───── DATA TO PROCESS

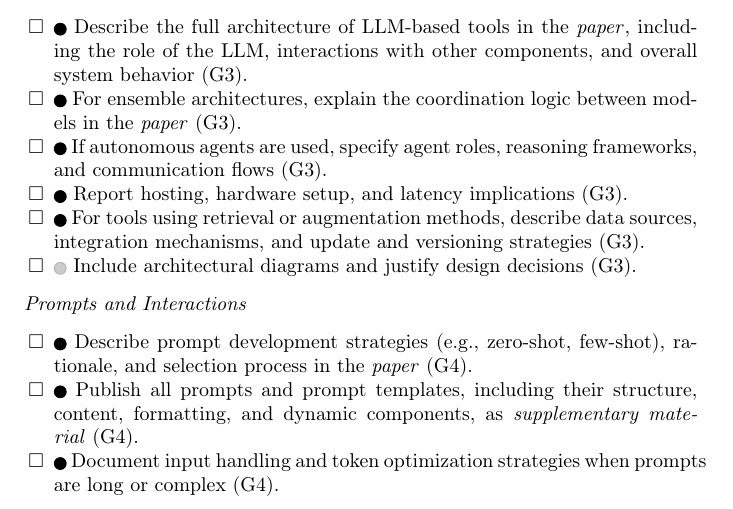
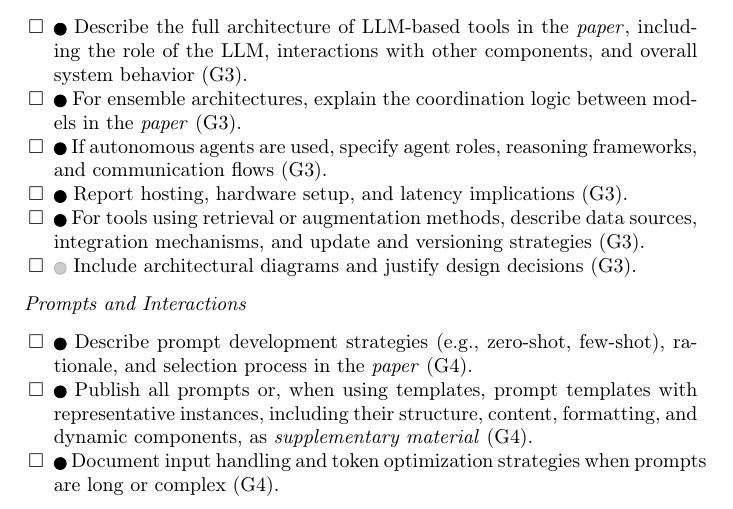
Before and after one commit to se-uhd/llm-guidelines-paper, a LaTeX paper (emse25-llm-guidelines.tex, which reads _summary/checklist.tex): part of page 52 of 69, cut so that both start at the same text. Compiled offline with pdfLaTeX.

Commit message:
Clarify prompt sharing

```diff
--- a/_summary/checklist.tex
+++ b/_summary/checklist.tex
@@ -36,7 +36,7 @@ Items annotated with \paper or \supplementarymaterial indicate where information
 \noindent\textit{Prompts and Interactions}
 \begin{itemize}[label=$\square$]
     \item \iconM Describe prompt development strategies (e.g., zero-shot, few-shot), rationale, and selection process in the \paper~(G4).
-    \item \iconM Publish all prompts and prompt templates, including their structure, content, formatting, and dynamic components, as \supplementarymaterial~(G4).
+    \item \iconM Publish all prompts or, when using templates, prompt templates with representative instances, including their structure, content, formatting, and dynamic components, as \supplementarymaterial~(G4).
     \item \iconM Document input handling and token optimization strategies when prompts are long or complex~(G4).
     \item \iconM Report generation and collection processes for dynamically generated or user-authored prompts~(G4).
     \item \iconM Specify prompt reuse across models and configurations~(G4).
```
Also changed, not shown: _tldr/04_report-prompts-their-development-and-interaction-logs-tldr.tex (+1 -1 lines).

──────────

> [WORK ORDER]: Copy the listing in full and without alteration, omitting every picture.

> [YOUR RESPONSE]:
Before and after one commit to se-uhd/llm-guidelines-paper, a LaTeX paper (emse25-llm-guidelines.tex, which reads _summary/checklist.tex): part of page 52 of 69, cut so that both start at the same text. Compiled offline with pdfLaTeX.

Commit message:
Clarify prompt sharing

```diff
--- a/_summary/checklist.tex
+++ b/_summary/checklist.tex
@@ -36,7 +36,7 @@ Items annotated with \paper or \supplementarymaterial indicate where information
 \noindent\textit{Prompts and Interactions}
 \begin{itemize}[label=$\square$]
     \item \iconM Describe prompt development strategies (e.g., zero-shot, few-shot), rationale, and selection process in the \paper~(G4).
-    \item \iconM Publish all prompts and prompt templates, including their structure, content, formatting, and dynamic components, as \supplementarymaterial~(G4).
+    \item \iconM Publish all prompts or, when using templates, prompt templates with representative instances, including their structure, content, formatting, and dynamic components, as \supplementarymaterial~(G4).
     \item \iconM Document input handling and token optimization strategies when prompts are long or complex~(G4).
     \item \iconM Report generation and collection processes for dynamically generated or user-authored prompts~(G4).
     \item \iconM Specify prompt reuse across models and configurations~(G4).
```
Also changed, not shown: _tldr/04_report-prompts-their-development-and-interaction-logs-tldr.tex (+1 -1 lines).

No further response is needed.